“He says his mom got him Nikes, but they don’t really look like Nikes, do they?”

It only took Paul a quick glance to know. “Oh, those are fake Nikes. I don’t know who makes them, but I know what they’re called. Sikes!”

“Nice Sikes!” said Jon before dashing off with Paul, leaving me staring at my new shoes, alone in the emptying schoolyard.

Saturday, November 29, 2014

Your Eternal Dance

Some say you should be my queen,
but I am more fool than king.

A fool will not rule
or be ruled,
but is always open
to worship,
drawn to it,
like the flame
to the moth
close enough
to be illuminated,
to have its magic
made clear.
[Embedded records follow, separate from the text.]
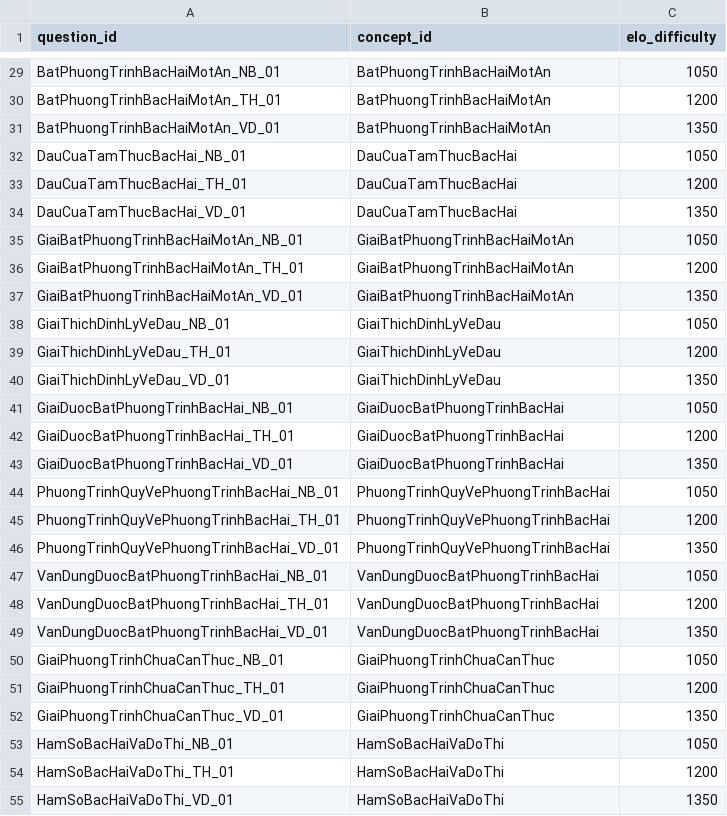
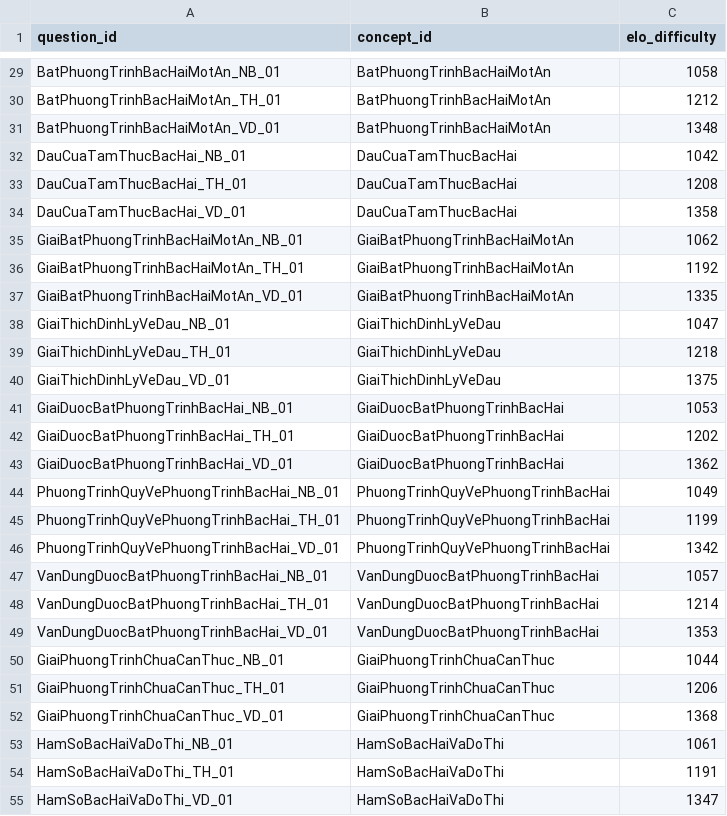
Before and after one commit to Ama2352/AdaptiveLMS, a CSV file: docs/question_bank.csv, drawn as a sheet; only a part is shown, gaps mark what is left out; the diff covers the shown part only; the diff names each change by its address in the sheet, - before the commit and + after, or states it on an @@ line.

```diff
--- a/docs/question_bank.csv
+++ b/docs/question_bank.csv
-C29 (elo_difficulty): 1050
+C29 (elo_difficulty): 1058
-C30 (elo_difficulty): 1200
+C30 (elo_difficulty): 1212
-C31 (elo_difficulty): 1350
+C31 (elo_difficulty): 1348
-C32 (elo_difficulty): 1050
+C32 (elo_difficulty): 1042
-C33 (elo_difficulty): 1200
+C33 (elo_difficulty): 1208
-C34 (elo_difficulty): 1350
+C34 (elo_difficulty): 1358
-C35 (elo_difficulty): 1050
+C35 (elo_difficulty): 1062
-C36 (elo_difficulty): 1200
+C36 (elo_difficulty): 1192
-C37 (elo_difficulty): 1350
+C37 (elo_difficulty): 1335
-C38 (elo_difficulty): 1050
+C38 (elo_difficulty): 1047
-C39 (elo_difficulty): 1200
+C39 (elo_difficulty): 1218
-C40 (elo_difficulty): 1350
+C40 (elo_difficulty): 1375
-C41 (elo_difficulty): 1050
+C41 (elo_difficulty): 1053
-C42 (elo_difficulty): 1200
+C42 (elo_difficulty): 1202
-C43 (elo_difficulty): 1350
+C43 (elo_difficulty): 1362
-C44 (elo_difficulty): 1050
+C44 (elo_difficulty): 1049
-C45 (elo_difficulty): 1200
+C45 (elo_difficulty): 1199
-C46 (elo_difficulty): 1350
+C46 (elo_difficulty): 1342
-C47 (elo_difficulty): 1050
+C47 (elo_difficulty): 1057
-C48 (elo_difficulty): 1200
+C48 (elo_difficulty): 1214
-C49 (elo_difficulty): 1350
+C49 (elo_difficulty): 1353
-C50 (elo_difficulty): 1050
+C50 (elo_difficulty): 1044
-C51 (elo_difficulty): 1200
+C51 (elo_difficulty): 1206
-C52 (elo_difficulty): 1350
+C52 (elo_difficulty): 1368
-C53 (elo_difficulty): 1050
+C53 (elo_difficulty): 1061
-C54 (elo_difficulty): 1200
+C54 (elo_difficulty): 1191
-C55 (elo_difficulty): 1350
+C55 (elo_difficulty): 1347
```
Also changed, not shown: 55 edited cells elsewhere in this file, 3 other files.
I will not crown you
my Queen;
instead I will adore you,
pray under your divine light,
whisper your name
to the sky
to invoke you,
venerate you for the goddess
I know you to be.

Some say you should be my queen,
but regents are too prone
to tyranny, to staking claims,
to bending nature
to their own whims;
these things are beneath you.
Your proclivities lie
in creation, inhaling
death to exhale stars,
consuming stars
to excrete Life.

Some say you should be a queen,
but you rise
above titles,
beyond law,
past present or future.
I bow before you,
not out of obeisance,
but in reverence, hoping
that, given your place
in the pantheon of my heart,
you will allow me
to partake in your eternal

Saturday, October 26, 2013


My Love,
my Moon,
my Muse,
my wide Night Sky,
my sweet lotus flower
O, sit ol' lotus,
perched upon your pad,
sit & stay with me
a while.

I want to watch
you bloom, under
the rays of the moon, watch
each precious petal
spreading itself
to embrace the Universe.

I cannot bear
to watch you 
hide inside yourself, 
within walls
you would build
to block out
the very light 
that makes you shine.

So be wise
my sweet lotus,
as you wander to ponds
old & new
your head wants left alone
while your heart wants to roam,
but your spirit will carry you

Blood Moon

My latest Moon poem, composed a couple of days after last week's partially eclipsed Blood Moon...

Blood Moon

My moon bleeds tonight,
not from harm,
but because nothing can stay
Full, forever; everything
must empty
lest it burst.

My moon bleeds tonight,
& I worship her
as I always do,
more so, knowing
tonight we dance
in shadows
so thin,
only I can see

She feels
the sliver,
like black
thread dragged
across her body,
a taste of the wane
that is coming.

My moon bleeds tonight,
& She will draw me
to her & I will slide
inside & together
We release
the world around us
for the Universe
about Us,
release the heart
& the mind
for the spirit
We have been
release resentment
for Love.

My moon bleeds
for me tonight.
¿Will she bleed
for me, again?
Only Destiny
has that answer.
I only know
the moon
must bleed,
as must I,
as must we all.

Friday, October 4, 2013



My Muse
is a firefly
& temptation tells me:
trap her,
capture her
in a jar, screw
on a lid pricked
with just enough
holes to let
her breathe—
trap her so that I can imagine
she fires for me.

But she doesn't.

Fireflies fire
from their desire,
to flee, to breed,
to be! 

So I keep 
my firefly free
of jars or nets
or any constraints,
& she flutters & floats
& flitters about
& she burns,
she burns so bright
she ignites the sky,
& sometimes I catch
her just within sight,
on my right,
& confuse her
for a meteorite—
shooting stardust:
of a Universe
more ancient than gods.

My muse is
a firefly, free
to fire anywhere,
& my blessing is
that she chooses
to burn brightest
near me.

Thursday, September 26, 2013

Night Falls

Night Falls

Night falls
& I rise
to meet her,
bury my mountains
deep, so deep
her stars burn me,
turn me, I churn
& erupt
in torrid ash clouds
& magnificent magma.

My Night erupts

forth liquid life,
cooling my fervent fire,
whetting my thirst
in rivers that flow
to form oceans
where only desert—
empty wasteland—
once stood. I would 

be nothing
without Her,
my Night
bearing the water

of Life
to this once
barren Earth—
her air fueling
my fire inducing
her water infusing
my soil seeding
her air until
has been acheived—
& I am relieved,
knowing She leaves
Me with the arrival
of the Sun,
leaves me
with reminders
of our love,
crawling, swimming,
running, flying—
filling me
until my Night
falls again,
& I rise.